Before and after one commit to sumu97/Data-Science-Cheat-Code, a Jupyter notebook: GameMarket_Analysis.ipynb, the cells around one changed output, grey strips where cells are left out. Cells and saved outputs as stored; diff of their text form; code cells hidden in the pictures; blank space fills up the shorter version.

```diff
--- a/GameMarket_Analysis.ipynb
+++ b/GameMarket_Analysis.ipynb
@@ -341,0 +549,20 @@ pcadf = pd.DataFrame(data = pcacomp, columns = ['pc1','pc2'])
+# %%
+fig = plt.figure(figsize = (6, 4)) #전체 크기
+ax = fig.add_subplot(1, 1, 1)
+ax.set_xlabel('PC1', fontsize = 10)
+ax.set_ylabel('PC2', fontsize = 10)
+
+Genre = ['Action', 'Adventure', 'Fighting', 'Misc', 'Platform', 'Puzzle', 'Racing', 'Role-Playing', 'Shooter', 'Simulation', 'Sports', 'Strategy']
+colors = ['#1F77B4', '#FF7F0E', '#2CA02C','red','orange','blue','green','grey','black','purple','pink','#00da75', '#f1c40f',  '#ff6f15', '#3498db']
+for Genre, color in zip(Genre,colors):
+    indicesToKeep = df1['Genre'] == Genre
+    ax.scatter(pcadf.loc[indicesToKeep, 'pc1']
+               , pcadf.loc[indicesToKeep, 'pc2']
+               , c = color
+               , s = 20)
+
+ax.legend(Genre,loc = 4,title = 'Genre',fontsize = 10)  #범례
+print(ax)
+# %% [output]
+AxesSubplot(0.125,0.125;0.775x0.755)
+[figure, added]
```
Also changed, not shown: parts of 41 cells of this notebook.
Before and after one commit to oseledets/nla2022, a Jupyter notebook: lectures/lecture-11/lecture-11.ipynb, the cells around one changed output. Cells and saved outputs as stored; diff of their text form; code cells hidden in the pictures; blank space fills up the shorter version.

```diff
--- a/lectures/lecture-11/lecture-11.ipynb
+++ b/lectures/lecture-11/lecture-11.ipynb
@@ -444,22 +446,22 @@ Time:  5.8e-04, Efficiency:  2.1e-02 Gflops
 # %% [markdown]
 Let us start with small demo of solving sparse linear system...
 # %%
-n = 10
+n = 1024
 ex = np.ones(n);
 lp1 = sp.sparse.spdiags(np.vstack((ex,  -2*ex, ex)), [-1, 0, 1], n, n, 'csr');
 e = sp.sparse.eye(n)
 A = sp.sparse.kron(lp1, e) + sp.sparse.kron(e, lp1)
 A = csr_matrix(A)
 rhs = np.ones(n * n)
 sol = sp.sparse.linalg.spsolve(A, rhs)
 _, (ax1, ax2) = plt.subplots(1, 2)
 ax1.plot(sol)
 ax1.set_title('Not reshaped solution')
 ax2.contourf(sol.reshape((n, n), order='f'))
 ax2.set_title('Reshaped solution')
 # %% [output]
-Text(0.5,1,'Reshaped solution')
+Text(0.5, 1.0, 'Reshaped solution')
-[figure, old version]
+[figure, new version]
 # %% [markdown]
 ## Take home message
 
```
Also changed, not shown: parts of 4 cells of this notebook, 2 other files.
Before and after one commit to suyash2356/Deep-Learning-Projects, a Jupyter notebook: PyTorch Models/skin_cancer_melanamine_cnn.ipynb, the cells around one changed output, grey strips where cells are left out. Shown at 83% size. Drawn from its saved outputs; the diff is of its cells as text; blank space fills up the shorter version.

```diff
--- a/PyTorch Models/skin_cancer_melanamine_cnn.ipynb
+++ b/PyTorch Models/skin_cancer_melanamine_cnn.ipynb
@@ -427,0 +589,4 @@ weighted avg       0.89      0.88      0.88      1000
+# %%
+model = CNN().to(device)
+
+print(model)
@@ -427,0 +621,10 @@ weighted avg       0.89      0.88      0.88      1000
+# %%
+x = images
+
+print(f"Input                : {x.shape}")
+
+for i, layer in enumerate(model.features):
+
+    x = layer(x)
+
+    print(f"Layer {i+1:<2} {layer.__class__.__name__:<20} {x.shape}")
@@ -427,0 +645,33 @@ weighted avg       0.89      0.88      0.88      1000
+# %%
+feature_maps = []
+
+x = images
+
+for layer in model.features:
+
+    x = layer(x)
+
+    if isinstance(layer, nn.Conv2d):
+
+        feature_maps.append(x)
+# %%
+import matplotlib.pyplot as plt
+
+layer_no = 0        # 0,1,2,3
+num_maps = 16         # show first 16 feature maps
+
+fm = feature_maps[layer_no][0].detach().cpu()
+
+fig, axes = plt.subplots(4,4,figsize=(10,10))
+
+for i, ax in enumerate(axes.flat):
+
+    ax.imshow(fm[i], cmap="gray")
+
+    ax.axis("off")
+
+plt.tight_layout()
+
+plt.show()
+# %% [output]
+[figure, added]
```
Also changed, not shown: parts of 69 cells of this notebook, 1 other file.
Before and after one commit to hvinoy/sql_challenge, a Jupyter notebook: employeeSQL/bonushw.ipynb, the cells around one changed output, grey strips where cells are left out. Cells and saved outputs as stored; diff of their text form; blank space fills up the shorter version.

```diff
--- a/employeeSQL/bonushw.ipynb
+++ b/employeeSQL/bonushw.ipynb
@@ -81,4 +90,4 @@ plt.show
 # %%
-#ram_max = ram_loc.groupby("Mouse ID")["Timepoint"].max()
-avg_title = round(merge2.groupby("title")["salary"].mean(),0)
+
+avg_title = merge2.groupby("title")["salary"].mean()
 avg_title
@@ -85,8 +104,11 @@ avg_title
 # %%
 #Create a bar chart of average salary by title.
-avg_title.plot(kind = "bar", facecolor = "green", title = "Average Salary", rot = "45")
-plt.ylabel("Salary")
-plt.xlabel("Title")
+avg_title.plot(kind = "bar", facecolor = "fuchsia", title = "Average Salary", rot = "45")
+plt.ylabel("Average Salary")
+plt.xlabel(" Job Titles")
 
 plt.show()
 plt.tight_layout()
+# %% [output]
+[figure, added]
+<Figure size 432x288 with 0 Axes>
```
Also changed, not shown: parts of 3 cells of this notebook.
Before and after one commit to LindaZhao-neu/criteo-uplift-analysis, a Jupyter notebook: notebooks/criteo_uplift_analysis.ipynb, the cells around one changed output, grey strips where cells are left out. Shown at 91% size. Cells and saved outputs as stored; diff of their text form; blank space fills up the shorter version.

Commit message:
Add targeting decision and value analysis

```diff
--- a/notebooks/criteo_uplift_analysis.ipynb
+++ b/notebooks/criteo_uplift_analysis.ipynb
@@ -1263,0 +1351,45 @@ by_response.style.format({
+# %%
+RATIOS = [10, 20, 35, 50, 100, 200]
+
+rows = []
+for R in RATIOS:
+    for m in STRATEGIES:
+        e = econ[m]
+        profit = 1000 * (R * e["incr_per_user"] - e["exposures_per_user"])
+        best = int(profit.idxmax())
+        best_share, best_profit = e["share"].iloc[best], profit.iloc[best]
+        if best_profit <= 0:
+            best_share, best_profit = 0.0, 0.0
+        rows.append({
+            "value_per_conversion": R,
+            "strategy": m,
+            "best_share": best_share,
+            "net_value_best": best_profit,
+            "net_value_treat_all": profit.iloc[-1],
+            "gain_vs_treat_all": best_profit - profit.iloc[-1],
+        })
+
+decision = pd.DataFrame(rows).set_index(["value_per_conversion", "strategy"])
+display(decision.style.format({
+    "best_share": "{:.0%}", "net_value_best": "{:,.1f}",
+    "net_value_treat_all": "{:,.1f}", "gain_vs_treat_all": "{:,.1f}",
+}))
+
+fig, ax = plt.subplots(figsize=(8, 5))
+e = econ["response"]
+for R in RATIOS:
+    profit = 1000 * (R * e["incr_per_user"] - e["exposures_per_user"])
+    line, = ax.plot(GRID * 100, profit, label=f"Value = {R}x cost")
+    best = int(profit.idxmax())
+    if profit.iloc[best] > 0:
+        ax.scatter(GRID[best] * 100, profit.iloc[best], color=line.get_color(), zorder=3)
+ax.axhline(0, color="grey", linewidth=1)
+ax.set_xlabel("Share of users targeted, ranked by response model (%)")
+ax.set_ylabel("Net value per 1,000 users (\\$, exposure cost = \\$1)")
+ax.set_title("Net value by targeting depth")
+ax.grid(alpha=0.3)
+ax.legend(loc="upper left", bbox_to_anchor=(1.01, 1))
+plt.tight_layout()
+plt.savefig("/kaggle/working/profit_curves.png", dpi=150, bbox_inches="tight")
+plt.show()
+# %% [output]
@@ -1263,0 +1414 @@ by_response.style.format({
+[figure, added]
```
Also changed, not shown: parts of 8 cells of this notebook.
# # # # # # #
### Exercise goal
Locate the word "sparse" in the data above. Copy every line carrying it.

### Answer section
 Let us start with small demo of solving sparse linear system...
 lp1 = sp.sparse.spdiags(np.vstack((ex,  -2*ex, ex)), [-1, 0, 1], n, n, 'csr');
 e = sp.sparse.eye(n)
 A = sp.sparse.kron(lp1, e) + sp.sparse.kron(e, lp1)
 sol = sp.sparse.linalg.spsolve(A, rhs)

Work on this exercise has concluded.